Today in Arab countries economic corruption includes bribery, kickbacks nepotism and embezzlement. Massive corruption meant that friends of the people in charge controlled huge monopolies and then because they're aware of how corrupt economic system was they invested their money in foreign banks and projects not in their own country. The gap between the rich and the poor is vast and the vast majority who are at the poverty level were hungry and their jobs are insecure with no access to affordable healthcare and no way to get out, they felt hopeless.
Political revolutions are complex mix of issues including dissatisfied youth, a weak economy, unemployment, underemployment, inflation, poverty and social inequality.

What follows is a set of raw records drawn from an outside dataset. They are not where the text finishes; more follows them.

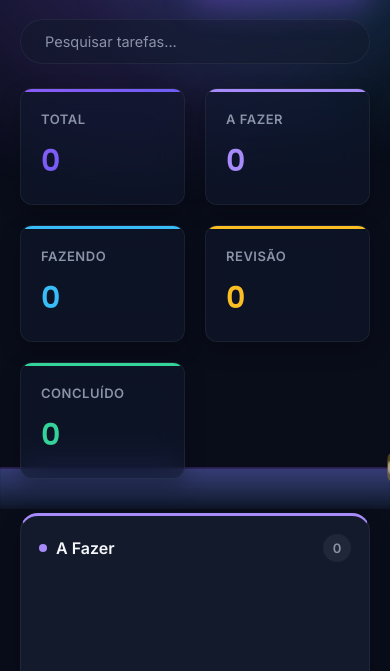
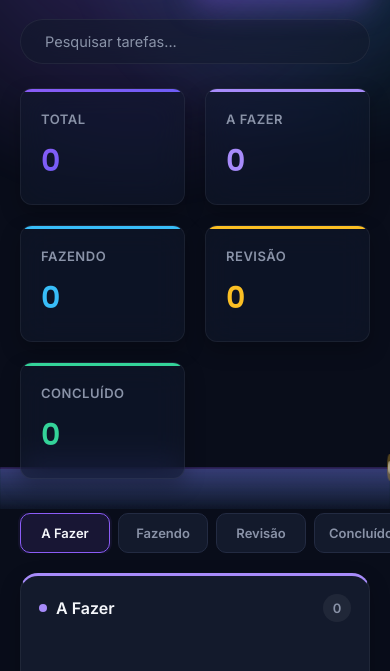
Before and after one commit to GabrielYago10/Tarefazer, a plain HTML site: page index.html in a window 390 px wide. Shown: the part 173-844 px from the top of the page. Drawn offline with Linux system fonts and the light colour scheme.

Commit message:
iniciando parte mobile

```diff
--- a/css/style.css
+++ b/css/style.css
@@ -1443,3 +1443,67 @@ header{
     transition:.3s;
 
 }
+
+/* ==========================
+   ABAS MOBILE
+========================== */
+
+.abas-mobile {
+    display: none;
+}
+
+@media (max-width: 720px) {
+
+    .abas-mobile {
+        display: flex;
+        gap: 8px;
+
+        padding: 0 20px;
+        margin-bottom: 20px;
+
+        overflow-x: auto;
+
+        scrollbar-width: none;
+    }
+
+    .abas-mobile::-webkit-scrollbar {
+        display: none;
+    }
+
+    .aba-mobile {
+        flex: 1;
+
+        min-width: 90px;
+
+        padding: 11px 14px;
+
+        border: 1px solid var(--border);
+        border-radius: 10px;
+
+        background: var(--surface);
+        color: var(--text-secondary);
+
+        font-family: inherit;
+        font-size: 13px;
+        font-weight: 600;
+
+        cursor: pointer;
+
+        transition: .2s;
+    }
+
+    .aba-mobile:hover {
+        color: var(--text);
+    }
+
+    .aba-mobile.ativa {
+        background: rgba(var(--primary-rgb), .12);
+
+        border-color: var(--primary);
+
+        color: var(--text);
+
+        box-shadow: 0 0 0 2px rgba(var(--primary-rgb), .08);
+    }
+
+}
--- a/index.html
+++ b/index.html
@@ -130,7 +130,25 @@
     </div>
 
 
+<div class="abas-mobile">
 
+    <button class="aba-mobile ativa" data-coluna="todo">
+        A Fazer
+    </button>
+
+    <button class="aba-mobile" data-coluna="doing">
+        Fazendo
+    </button>
+
+    <button class="aba-mobile" data-coluna="review">
+        Revisão
+    </button>
+
+    <button class="aba-mobile" data-coluna="done">
+        Concluído
+    </button>
+
+</div>
 
 
     <main class="kanban">
```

Each of these factors alone is probably not enough to start a revolution but when you bring these factors together you can bring down the government of an entire country. The nature of political revolution is all about information and anger. When 2 percent of the population rules over the other 98 percent as in France in the late 1700s and in Arab nations today it is difficult to avoid a revolution when the vast majority of people feel hopeless. Revolutions occur because of a complex mix of social, economic and political issues. A change in political structure as a solution to the problem will only happen if a majority of people want a change. In countries where everyone is wealthy and relatively happy perhaps having a monarch for your leader isn't such a bad thing, like in Saudi Arabia. In poor economic times having an elite few rule your destiny while you can't afford to eat bread will cause a revolution, as was the case in France and in many middle east nations today.

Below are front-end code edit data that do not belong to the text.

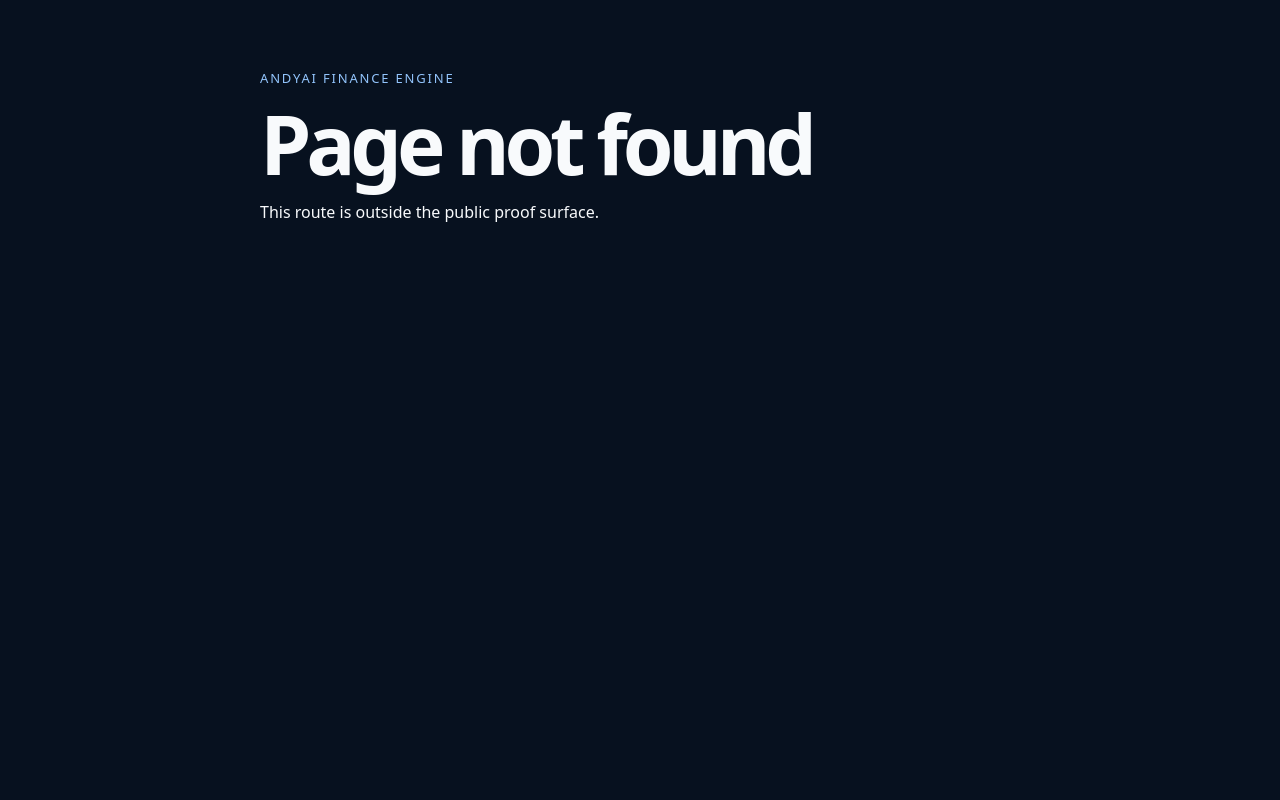
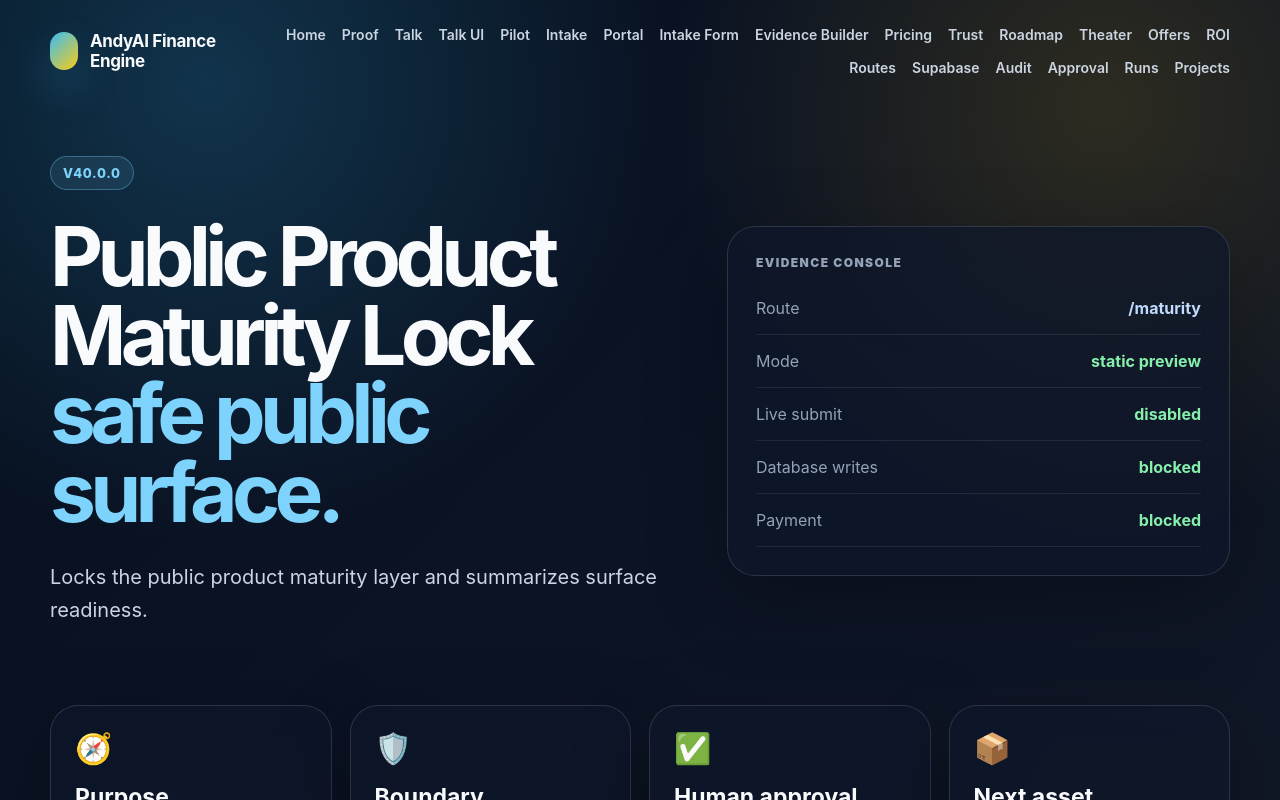
Before and after one commit to kolundzic/andyai-finance-engine, a Next.js app: page /maturity in a window 1280 px wide. Before the commit this address had no page. Shown: the top 800 px of the page. Built offline with nearby package versions, Linux system fonts and the light colour scheme.

Commit message:
drone: add v40.0.0 public-product-maturity-lock

```diff
--- /dev/null
+++ b/app/maturity/page.tsx
@@ -0,0 +1,32 @@
+import { EvidenceConsole, FeatureGrid, PrestigePage } from "../../src/ui/finance-prestige-system";
+
+export const metadata = {
+  title: "AndyAI Finance Engine — Public Product Maturity Lock",
+  description: "Locks the public product maturity layer and summarizes surface readiness.",
+};
+
+export default function Page() {
+  return (
+    <PrestigePage
+      active="/maturity"
+      badge="v40.0.0"
+      title="Public Product Maturity Lock"
+      accent="safe public surface."
+      lead="Locks the public product maturity layer and summarizes surface readiness."
+      right={<EvidenceConsole rows={[
+        ["Route", "/maturity", "blue"],
+        ["Mode", "static preview", "green"],
+        ["Live submit", "disabled", "green"],
+        ["Database writes", "blocked", "green"],
+        ["Payment", "blocked", "green"],
+      ] as any} />}
+    >
+      <FeatureGrid items={[
+        ["🧭", "Purpose", "Locks the public product maturity layer and summarizes surface readiness."],
+        ["🛡️", "Boundary", "This route is a static public surface with no live submit, no network call, and no database write."],
+        ["✅", "Human approval", "The system may structure and preview, but the human remains the authority gate."],
+        ["📦", "Next asset", "Public product maturity is sealed."],
+      ] as any} />
+    </PrestigePage>
+  );
+}
--- a/package.json
+++ b/package.json
@@ -1,6 +1,6 @@
 {
   "name": "andyai-finance-engine",
-  "version": "39.0.0",
+  "version": "40.0.0",
   "private": true,
   "description": "AndyAI Finance Engine — public showcase powered by a governed financial modeling core.",
   "scripts": {
```
Also changed, not shown: configs/drone-master/public-product-maturity-lock.v40.0.0.json (added, +17 -0 lines), 3 other files (tests, documents, lock files or other folders).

"The Arab Spring Is Dead: Egypt's Failed Revolution." RT (blog). N.p., 7 Oct. 2013. Web. 21 Oct. 2013.
"The Arab Spring-The Original Arab Revolution? | Al Jadid Magazine." The Arab Spring-The Original Arab Revolution? | Al Jadid Magazine. N.p., 11 July 2013. Web. 31 Oct. 2013.
"Reclaiming Arab Public Sphere." The Nation. N.p., 11 Oct. 2013. Web. 19 Oct. 2013.
"The USA & France Are Both Going through Revolutions, Inspired by Each Other." The Rude Baguette. N.p., 7 Oct. 2013. Web. 26 Oct. 2013.